(Web page edit records)
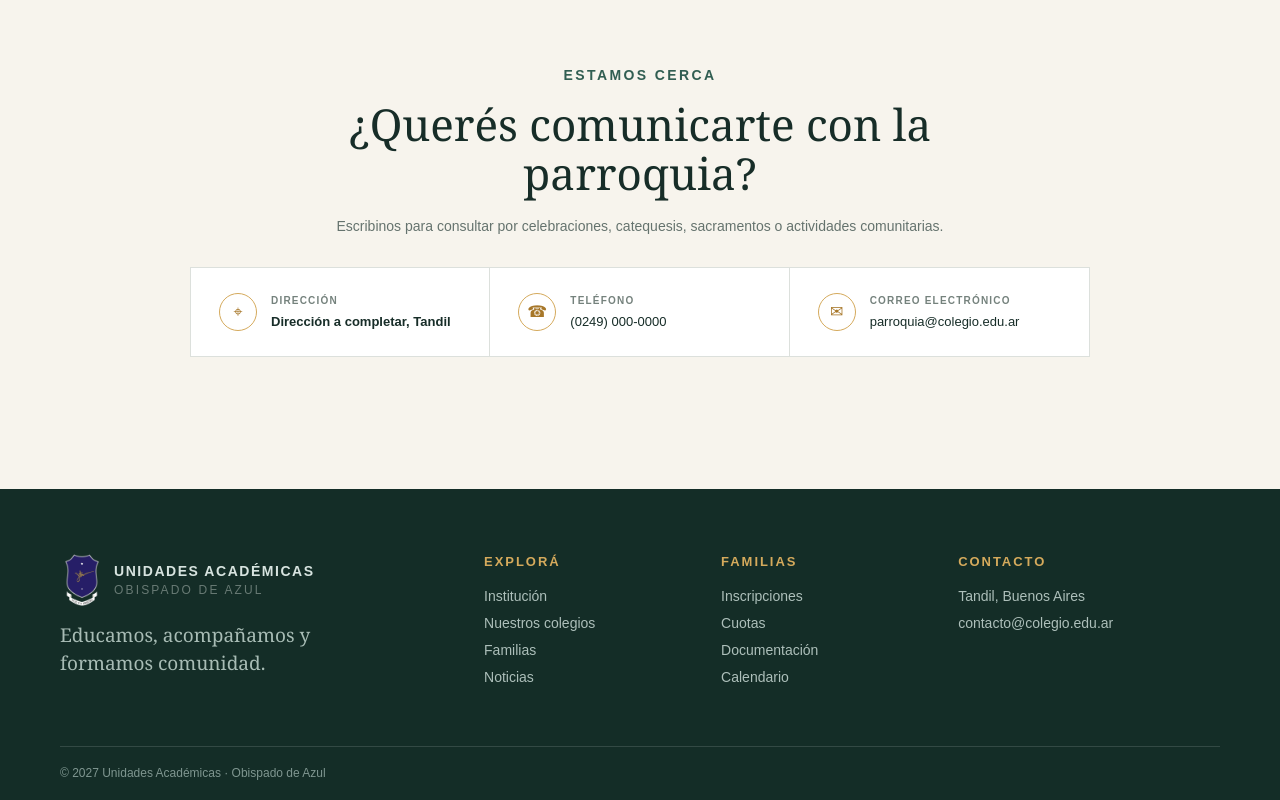
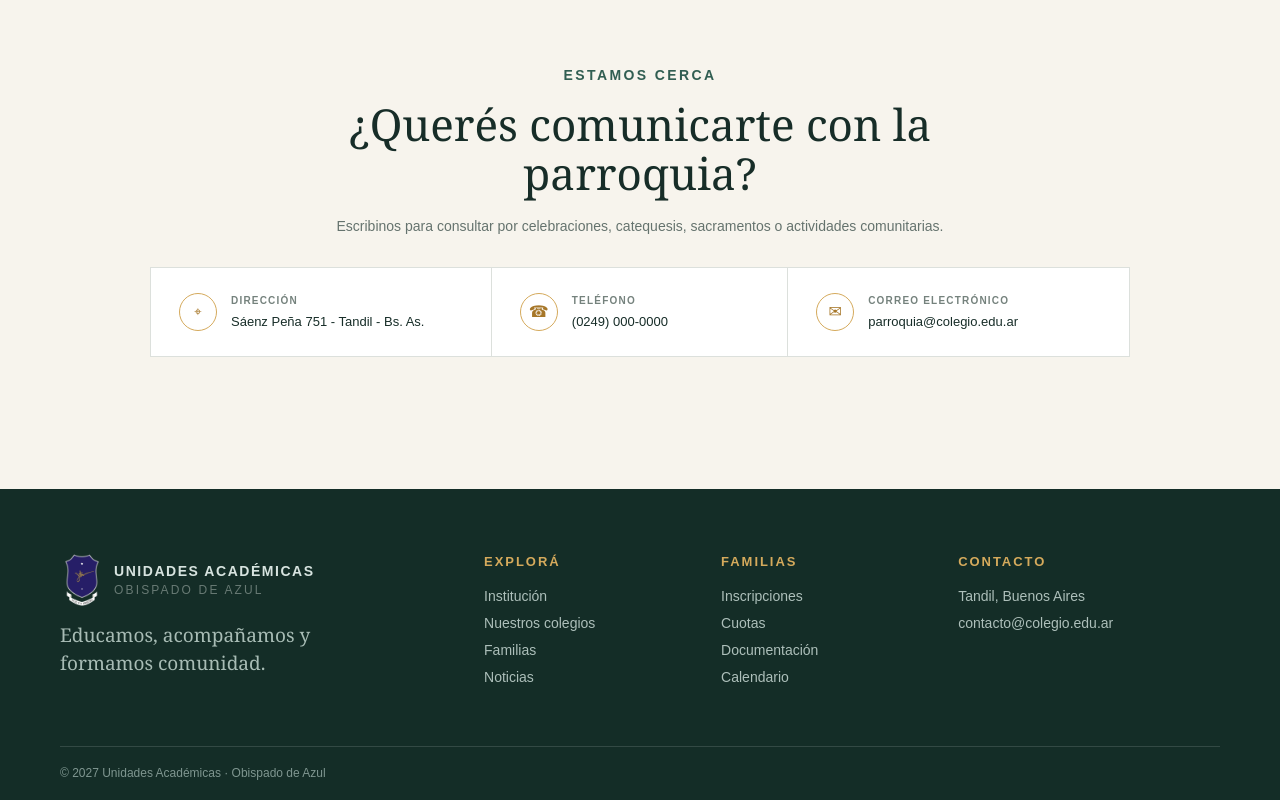
Before and after one commit to santiagodiazpace/colegio-begonia, an Angular app: page /parroquia in a window 1280 px wide. Shown: the part 2121-2921 px from the top of the page. Built offline with nearby package versions, Linux system fonts and the light colour scheme.

Commit message:
Cambios en direcciones

```diff
--- a/src/app/begonia.component.html
+++ b/src/app/begonia.component.html
@@ -108,7 +108,7 @@
         coordinar una entrevista.
       </p>
       <div class="school-contact-data">
-        <span><small>DIRECCIÓN</small><b>Dirección a completar, Tandil</b></span>
+        <span class="contact-address"><small>DIRECCIÓN</small>Sáenz Peña 751 - Tandil - Bs. As.</span>
         <span><small>TELÉFONO</small><a href="tel:+542490000000">(0249) 000-0000</a></span>
         <span><small>CORREO</small><a href="mailto:begonia@colegio.edu.ar">begonia&#64;colegio.edu.ar</a></span>
       </div>
--- a/src/app/home.component.html
+++ b/src/app/home.component.html
@@ -235,7 +235,7 @@
             <small>UNIDAD ACADÉMICA</small>
             <h3>Nuestra Señora de Begoña</h3>
             <p>
-              ⌖ Dirección a completar, Tandil<br />☎ (0249) 000-0000<br />✉
+              ⌖ Sáenz Peña 751 - Tandil - Bs. As.<br />☎ (0249) 000-0000<br />✉
               contacto&#64;colegio.edu.ar
             </p>
             <a class="text-link" href="mailto:contacto@colegio.edu.ar">VER DATOS Y UBICACIÓN</a>
--- a/src/app/martin-rodriguez.component.html
+++ b/src/app/martin-rodriguez.component.html
@@ -109,7 +109,7 @@
         coordinar una entrevista.
       </p>
       <div class="school-contact-data">
-        <span><small>DIRECCIÓN</small><b>Dirección a completar, Tandil</b></span>
+        <span class="contact-address"><small>DIRECCIÓN</small>Av. Marconi 1760 - Tandil - Bs. As.</span>
         <span><small>TELÉFONO</small><a href="tel:+542490000000">(0249) 000-0000</a></span>
         <span><small>CORREO</small><a href="mailto:martinrodriguez@colegio.edu.ar">martinrodriguez&#64;colegio.edu.ar</a></span>
       </div>
--- a/src/app/parish.component.html
+++ b/src/app/parish.component.html
@@ -94,10 +94,10 @@
         actividades comunitarias.
       </p>
       <div class="parish-contact-grid">
-        <article>
+        <article class="contact-address">
           <span aria-hidden="true">⌖</span>
           <small>DIRECCIÓN</small>
-          <strong>Dirección a completar, Tandil</strong>
+          Sáenz Peña 751 - Tandil - Bs. As.
         </article>
         <article>
           <span aria-hidden="true">☎</span>
--- a/src/styles.css
+++ b/src/styles.css
@@ -106,7 +106,7 @@
 .parish-contact .eyebrow:before{display:none}
 .parish-contact h2{max-width:700px;margin:0 auto 18px}
 .parish-contact>div>p:not(.eyebrow){max-width:610px;margin:0 auto 28px;font-size:14px;line-height:1.7;color:#65736e}
-.parish-contact-grid{display:grid;grid-template-columns:repeat(3,1fr);max-width:900px;margin:0 auto 32px;border:1px solid var(--line);background:#fff;text-align:left}
+.parish-contact-grid{display:grid;grid-template-columns:1.15fr 1fr 1.15fr;max-width:980px;margin:0 auto 32px;border:1px solid var(--line);background:#fff;text-align:left}
 .parish-contact-grid article{display:grid;grid-template-columns:38px 1fr;gap:3px 14px;align-items:center;padding:25px 28px;border-right:1px solid var(--line)}
 .parish-contact-grid article:last-child{border-right:0}
 .parish-contact-grid article>span{grid-row:1/3;display:grid;place-items:center;width:38px;height:38px;border:1px solid var(--gold);border-radius:50%;color:#a77729}
@@ -161,6 +161,8 @@
 .school-contact-data b,.school-contact-data a{font-size:13px;color:var(--ink);text-decoration:none}
 .school-contact-data a{transition:color .2s ease}
 .school-contact-data a:hover{color:#a77729}
+.parish-contact-grid .contact-address,.school-contact-data .contact-address{font-size:13px;font-weight:400}
+@media(min-width:701px){.parish-contact-grid .contact-address{white-space:nowrap}}
 @media(max-width:800px){.school-detail-hero-grid{grid-template-columns:1fr}.school-detail-emblem{display:none}.school-detail-hero h1{font-size:48px}.school-about-grid,.school-pillars-grid{grid-template-columns:1fr;gap:42px}.school-level-card-grid{grid-template-columns:1fr}.school-level-card-grid article{border-right:0;border-bottom:1px solid #ffffff2c}.school-level-card-grid article:last-child{border-bottom:0}.school-contact-data{grid-template-columns:1fr}.school-contact-data>span{border-right:0;border-bottom:1px solid var(--line)}.school-contact-data>span:last-child{border-bottom:0}}
 @media(max-width:600px){.school-detail-hero{min-height:480px}.school-detail-hero h1{font-size:40px}.school-back{margin-bottom:48px}.school-about h2,.school-section-heading h2,.school-pillars h2,.school-detail-contact h2{font-size:36px}}
 
```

Goal of the exercise: Copy every line from the records that holds the string "color".

Result of the exercise:
 .parish-contact>div>p:not(.eyebrow){max-width:610px;margin:0 auto 28px;font-size:14px;line-height:1.7;color:#65736e}
 .parish-contact-grid article>span{grid-row:1/3;display:grid;place-items:center;width:38px;height:38px;border:1px solid var(--gold);border-radius:50%;color:#a77729}
 .school-contact-data b,.school-contact-data a{font-size:13px;color:var(--ink);text-decoration:none}
 .school-contact-data a{transition:color .2s ease}
 .school-contact-data a:hover{color:#a77729}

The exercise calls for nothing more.